$ 7. ON THE HOLY CATHOLIC CHURCH. Way is this Article put into the Creed ?
Because all the blessings of salvation through Christ, and also the operation of the Holy Ghost, would be rendered vain and useless, if there were no Church on which to bestow them. What is the meaning of the word Church ?
1. Its popular meaning is, a building set apart for the public worship of God. It is taken from a Greek word, signifying “ the house of the Lord,” which is a common scripture expression.
2. It means a congregation of God's people, whether large or small, who meet together for divine worship. This Moses is he that was in the Church in the wilderness. Acts
vii. 38. Aquila and Priscilla salute you, with the Church that is in their
house. I Cor. xvi. 19. Rom. xvi. 5. Col. iv. 15. Philem. 2. 3. It means a society of Christians, distinguished by place, doctrines, government, and form of worship. As the Churches of Judea, Samaria, and Galilee, the Romish Church, the Greek Church, the Church of England, &c.
4. It means the whole Christian society, of which Jesus is the Head, and each true Christian a member, called the body of Christ. To feed the Church of God, which he hath purchased with his
own blood. Acts xx. 28. God hath set some in the Church, first apostles, &c.
1 Cor. xii. 28. Gave him to be the head over all things to the Church, which is
his body. Eph. i. 22, 23. And he is the head of the body, the Church. Col. i. 18. The general assembly and Church of the first-born. Heb. xii. 23. How does the nineteenth Article describe a Church?
“The visible Church of Christ is a congregation of faithful men, [i. e. men professing the trae faith,] in the which the
pure word of God is preached ; and the sacraments be duly administered, according to Christ's ordinance." Is there then an invisible Church?
Yes: while the visible Church consists of all those persons who have been received into her communion by baptism, the invisible Church consists of those only who are
partakers of that grace of which baptism is the appointed sign and seal; and therefore God only, to whom all hearts are open, can distinguish who they are.
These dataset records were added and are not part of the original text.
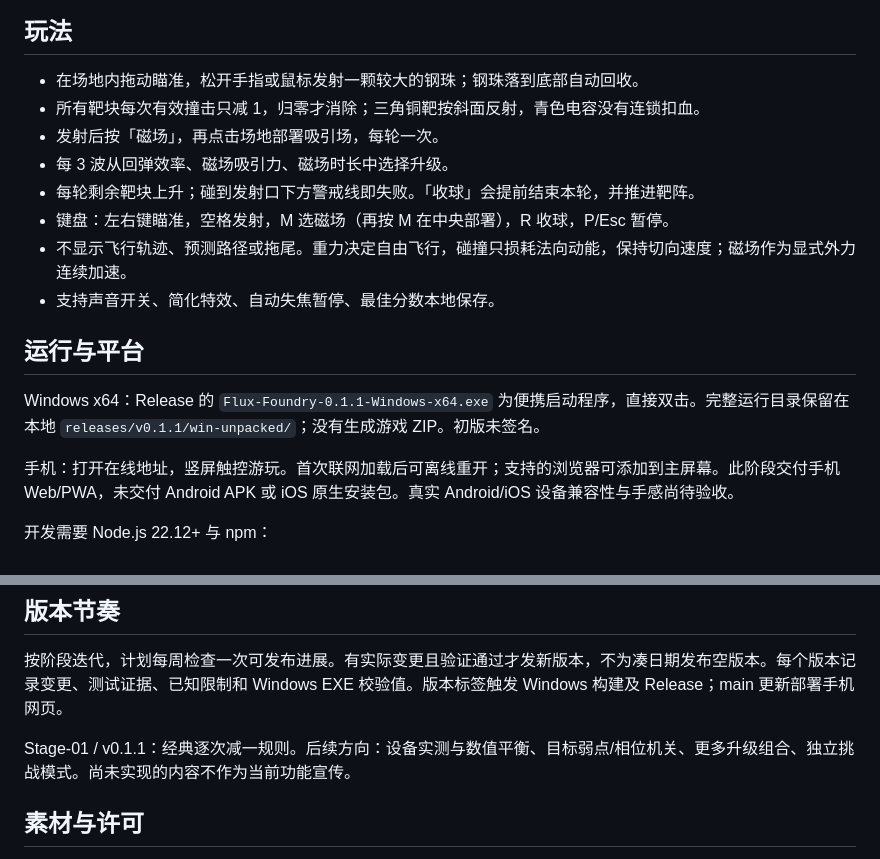
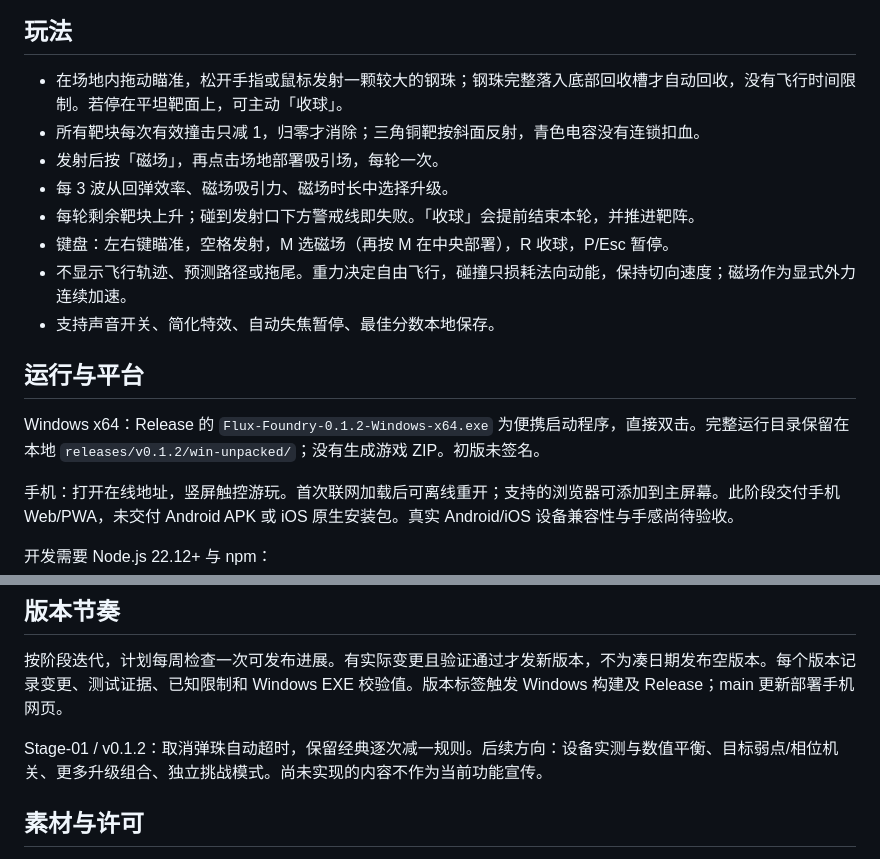
Before and after one commit to ax2/flux-foundry, a Markdown page: README.md, 2 parts joined by grey strips. Drawn GitHub-style.

```diff
--- a/README.md
+++ b/README.md
@@ -8,7 +8,7 @@
 
 ## 玩法
 
-- 在场地内拖动瞄准，松开手指或鼠标发射一颗较大的钢珠；钢珠落到底部自动回收。
+- 在场地内拖动瞄准，松开手指或鼠标发射一颗较大的钢珠；钢珠完整落入底部回收槽才自动回收，没有飞行时间限制。若停在平坦靶面上，可主动「收球」。
 - 所有靶块每次有效撞击只减 1，归零才消除；三角铜靶按斜面反射，青色电容没有连锁扣血。
 - 发射后按「磁场」，再点击场地部署吸引场，每轮一次。
 - 每 3 波从回弹效率、磁场吸引力、磁场时长中选择升级。
@@ -19,7 +19,7 @@
 
 ## 运行与平台
 
-Windows x64：Release 的 `Flux-Foundry-0.1.1-Windows-x64.exe` 为便携启动程序，直接双击。完整运行目录保留在本地 `releases/v0.1.1/win-unpacked/`；没有生成游戏 ZIP。初版未签名。
+Windows x64：Release 的 `Flux-Foundry-0.1.2-Windows-x64.exe` 为便携启动程序，直接双击。完整运行目录保留在本地 `releases/v0.1.2/win-unpacked/`；没有生成游戏 ZIP。初版未签名。
 
 手机：打开在线地址，竖屏触控游玩。首次联网加载后可离线重开；支持的浏览器可添加到主屏幕。此阶段交付手机 Web/PWA，未交付 Android APK 或 iOS 原生安装包。真实 Android/iOS 设备兼容性与手感尚待验收。
 
@@ -44,7 +44,7 @@ npm run package:win
 
 按阶段迭代，计划每周检查一次可发布进展。有实际变更且验证通过才发新版本，不为凑日期发布空版本。每个版本记录变更、测试证据、已知限制和 Windows EXE 校验值。版本标签触发 Windows 构建及 Release；main 更新部署手机网页。
 
-Stage-01 / v0.1.1：经典逐次减一规则。后续方向：设备实测与数值平衡、目标弱点/相位机关、更多升级组合、独立挑战模式。尚未实现的内容不作为当前功能宣传。
+Stage-01 / v0.1.2：取消弹珠自动超时，保留经典逐次减一规则。后续方向：设备实测与数值平衡、目标弱点/相位机关、更多升级组合、独立挑战模式。尚未实现的内容不作为当前功能宣传。
 
 ## 素材与许可
 
```
Also changed, not shown: AGENTS.md (+3 -1 lines), CHANGELOG.md (+7 -0 lines), docs/iterations/Stage-01/v0.1.2-desktop-1440x1000.png (added), docs/iterations/Stage-01/v0.1.2-mobile-390x844.png (added), docs/iterations/Stage-01/v0.1.2-windows-portable.png (added), 11 other files.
Of how many parts does the invisible Church of Christ con
sist ? Two: that part which is on earth, and that part which is in heaven. What do you call the Church on earth ?
The Church militant, that is, fighting; because its members are in a state of warfare with their spiritual enemies. We wrestle against principalities, &c., against spiritual wicked
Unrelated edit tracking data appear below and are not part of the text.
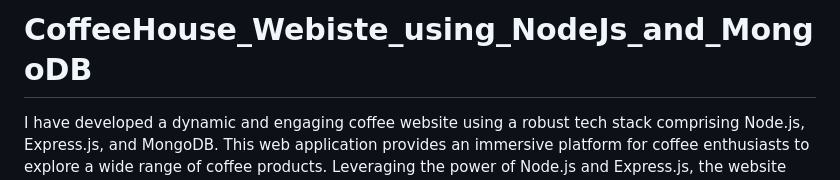
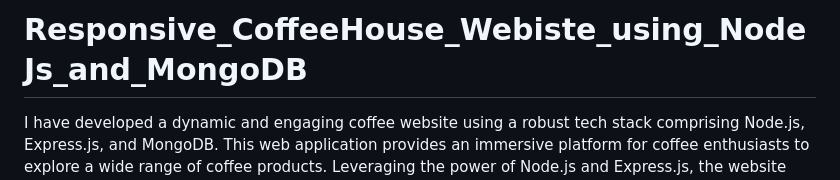
Before and after one commit to devgeek2700/CoffeeHouse_Webiste_using_NodeJs_and_MongoDB, a Markdown page: README.md, the part around the change. Rendered like a GitHub page.

```diff
--- a/README.md
+++ b/README.md
@@ -1,4 +1,4 @@
-# CoffeeHouse_Webiste_using_NodeJs_and_MongoDB
+# Responsive_CoffeeHouse_Webiste_using_NodeJs_and_MongoDB
 
 
 I have developed a dynamic and engaging coffee website using a robust tech stack comprising Node.js, Express.js, and MongoDB. This web application provides an immersive platform for coffee enthusiasts to explore a wide range of coffee products. Leveraging the power of Node.js and Express.js, the website offers seamless navigation, user registration, and authentication functionalities. MongoDB serves as the backend database, ensuring efficient data storage and retrieval for user profiles. With its user-friendly interface and responsive design, the website caters to both desktop and mobile users. Whether you're browsing through aromatic coffee blends or view cart for a smooth experience, the website offers an enjoyable journey for coffee lovers.
```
ness in high places. Eph. vi. 12. What do you call the Church in Heaven ?
Triumphant, because its members, having finished their warfare, triumph and rejoice in heaven. To him that overcometh will I grant to sit with me in my
throne. Rev. iii. 21. They are before the throne of God, they shall hunger no more,
neither thirst any more. Rev. vii. 13–17. Why is the Church called holy?
1. To distinguish it as a society different from the world, which is wicked, and out of which they, who are brought into the Church, are called with a holy calling. Who hath called us with an holy calling. 2 Tim. 1. 9. Who gave himself for our sins, that he might deliver us from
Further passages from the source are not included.